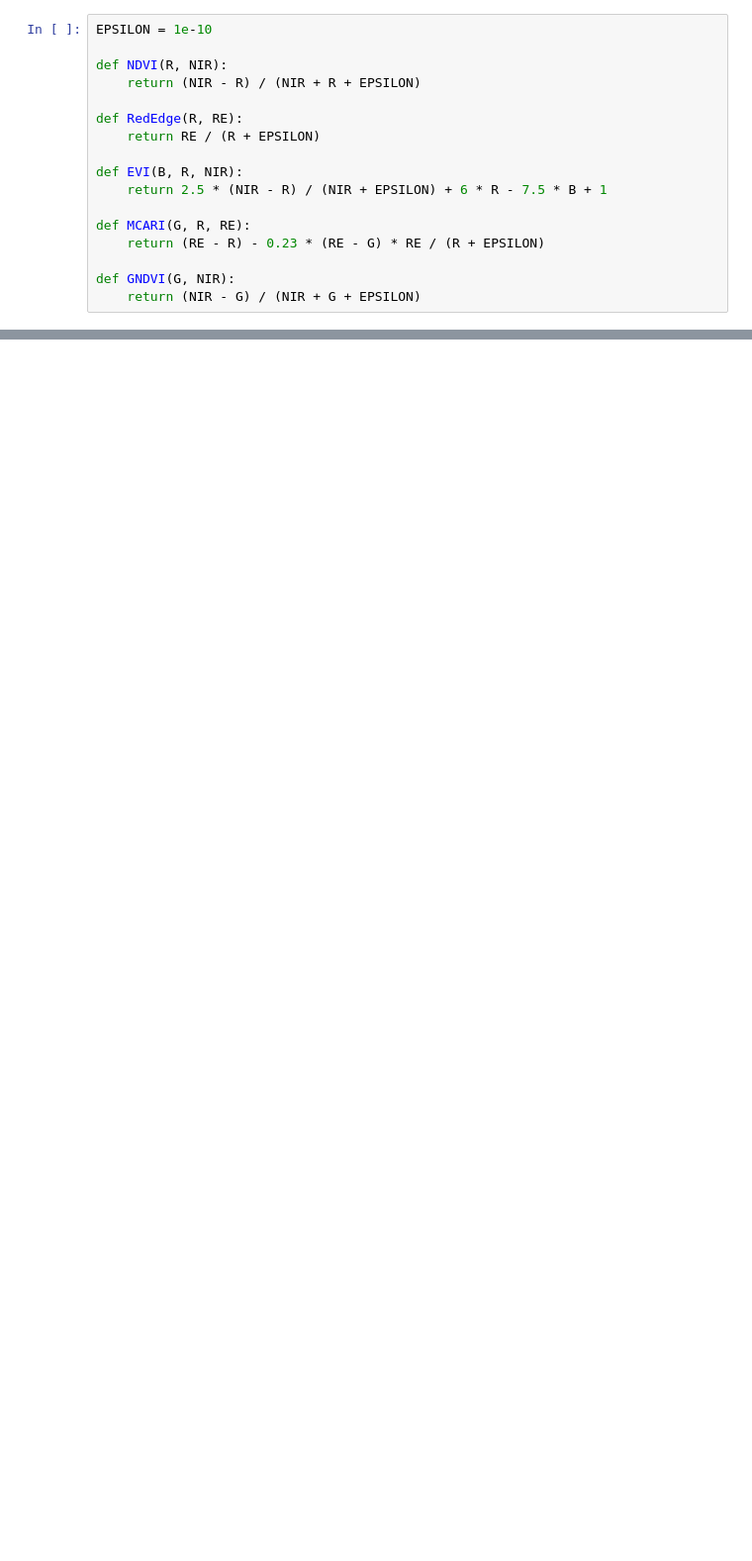
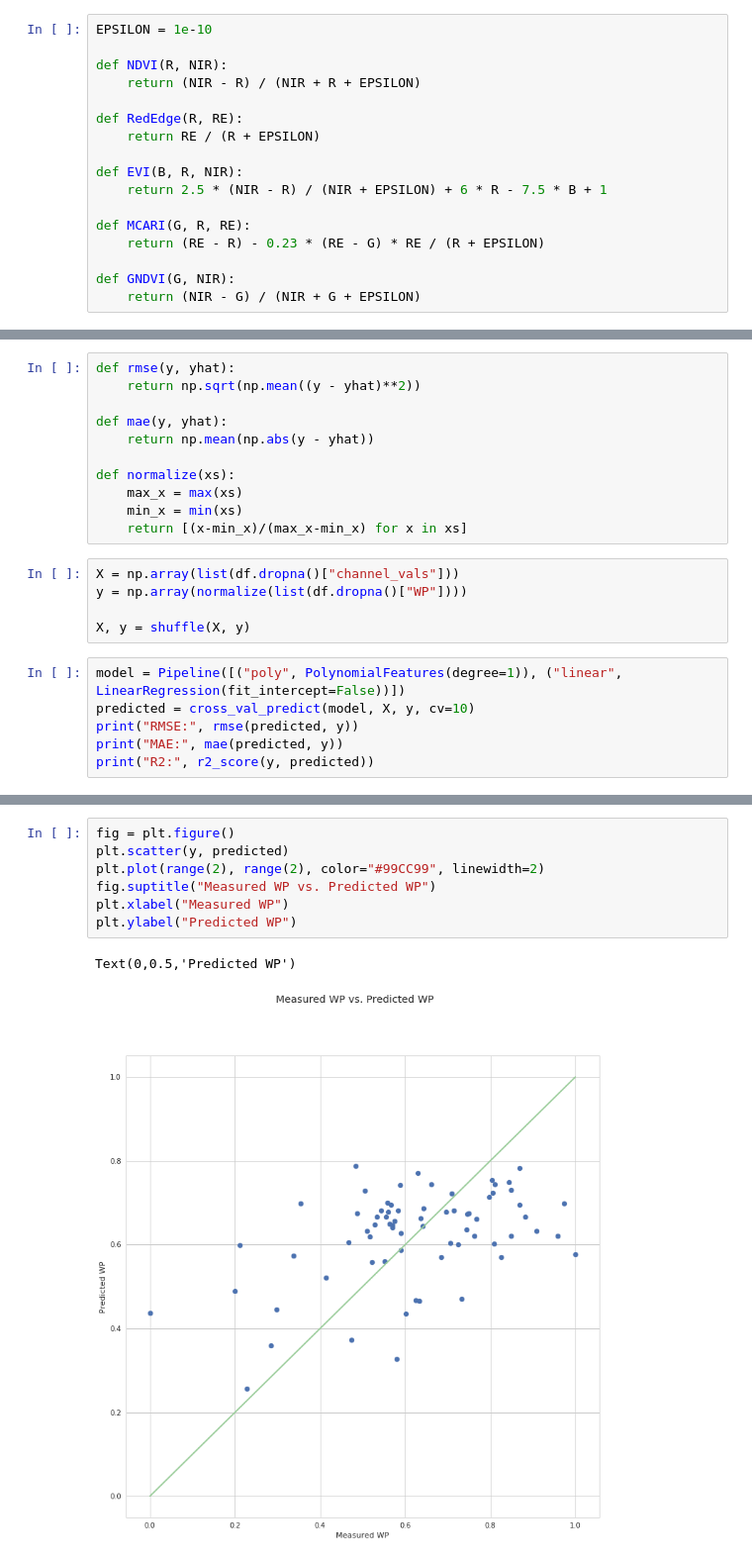
Before and after one commit to cheripai/thesis, a Jupyter notebook: notebooks/Orange_Raster_Analysis.ipynb, the cells around one changed output, grey strips where cells are left out. Shown: that part at 99% size. Drawn from its saved outputs; the diff is of its cells as text; blank space fills up the shorter version.

Commit message:
Add regression models

```diff
--- a/notebooks/Orange_Raster_Analysis.ipynb
+++ b/notebooks/Orange_Raster_Analysis.ipynb
@@ -167,0 +147,22 @@ ax.set(xlabel="NDVI", ylabel="Leaf Count")
+# %%
+def rmse(y, yhat):
+    return np.sqrt(np.mean((y - yhat)**2))
+
+def mae(y, yhat):
+    return np.mean(np.abs(y - yhat))
+
+def normalize(xs):
+    max_x = max(xs)
+    min_x = min(xs)
+    return [(x-min_x)/(max_x-min_x) for x in xs]
+# %%
+X = np.array(list(df.dropna()["channel_vals"]))
+y = np.array(normalize(list(df.dropna()["WP"])))
+
+X, y = shuffle(X, y)
+# %%
+model = Pipeline([("poly", PolynomialFeatures(degree=1)), ("linear", LinearRegression(fit_intercept=False))])
+predicted = cross_val_predict(model, X, y, cv=10)
+print("RMSE:", rmse(predicted, y))
+print("MAE:", mae(predicted, y))
+print("R2:", r2_score(y, predicted))
@@ -167,0 +173,10 @@ ax.set(xlabel="NDVI", ylabel="Leaf Count")
+# %%
+fig = plt.figure()
+plt.scatter(y, predicted)
+plt.plot(range(2), range(2), color="#99CC99", linewidth=2)
+fig.suptitle("Measured WP vs. Predicted WP")
+plt.xlabel("Measured WP")
+plt.ylabel("Predicted WP")
+# %% [output]
+Text(0,0.5,'Predicted WP')
+[figure, added]
```
Also changed, not shown: parts of 33 cells of this notebook.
#####
WHAT YOU WILL DO: Print the material above verbatim, no images.

RESPONSE TO THIS TASK:
Before and after one commit to cheripai/thesis, a Jupyter notebook: notebooks/Orange_Raster_Analysis.ipynb, the cells around one changed output, grey strips where cells are left out. Shown: that part at 99% size. Drawn from its saved outputs; the diff is of its cells as text; blank space fills up the shorter version.

Commit message:
Add regression models

```diff
--- a/notebooks/Orange_Raster_Analysis.ipynb
+++ b/notebooks/Orange_Raster_Analysis.ipynb
@@ -167,0 +147,22 @@ ax.set(xlabel="NDVI", ylabel="Leaf Count")
+# %%
+def rmse(y, yhat):
+    return np.sqrt(np.mean((y - yhat)**2))
+
+def mae(y, yhat):
+    return np.mean(np.abs(y - yhat))
+
+def normalize(xs):
+    max_x = max(xs)
+    min_x = min(xs)
+    return [(x-min_x)/(max_x-min_x) for x in xs]
+# %%
+X = np.array(list(df.dropna()["channel_vals"]))
+y = np.array(normalize(list(df.dropna()["WP"])))
+
+X, y = shuffle(X, y)
+# %%
+model = Pipeline([("poly", PolynomialFeatures(degree=1)), ("linear", LinearRegression(fit_intercept=False))])
+predicted = cross_val_predict(model, X, y, cv=10)
+print("RMSE:", rmse(predicted, y))
+print("MAE:", mae(predicted, y))
+print("R2:", r2_score(y, predicted))
@@ -167,0 +173,10 @@ ax.set(xlabel="NDVI", ylabel="Leaf Count")
+# %%
+fig = plt.figure()
+plt.scatter(y, predicted)
+plt.plot(range(2), range(2), color="#99CC99", linewidth=2)
+fig.suptitle("Measured WP vs. Predicted WP")
+plt.xlabel("Measured WP")
+plt.ylabel("Predicted WP")
+# %% [output]
+Text(0,0.5,'Predicted WP')
+[figure, added]
```
Also changed, not shown: parts of 33 cells of this notebook.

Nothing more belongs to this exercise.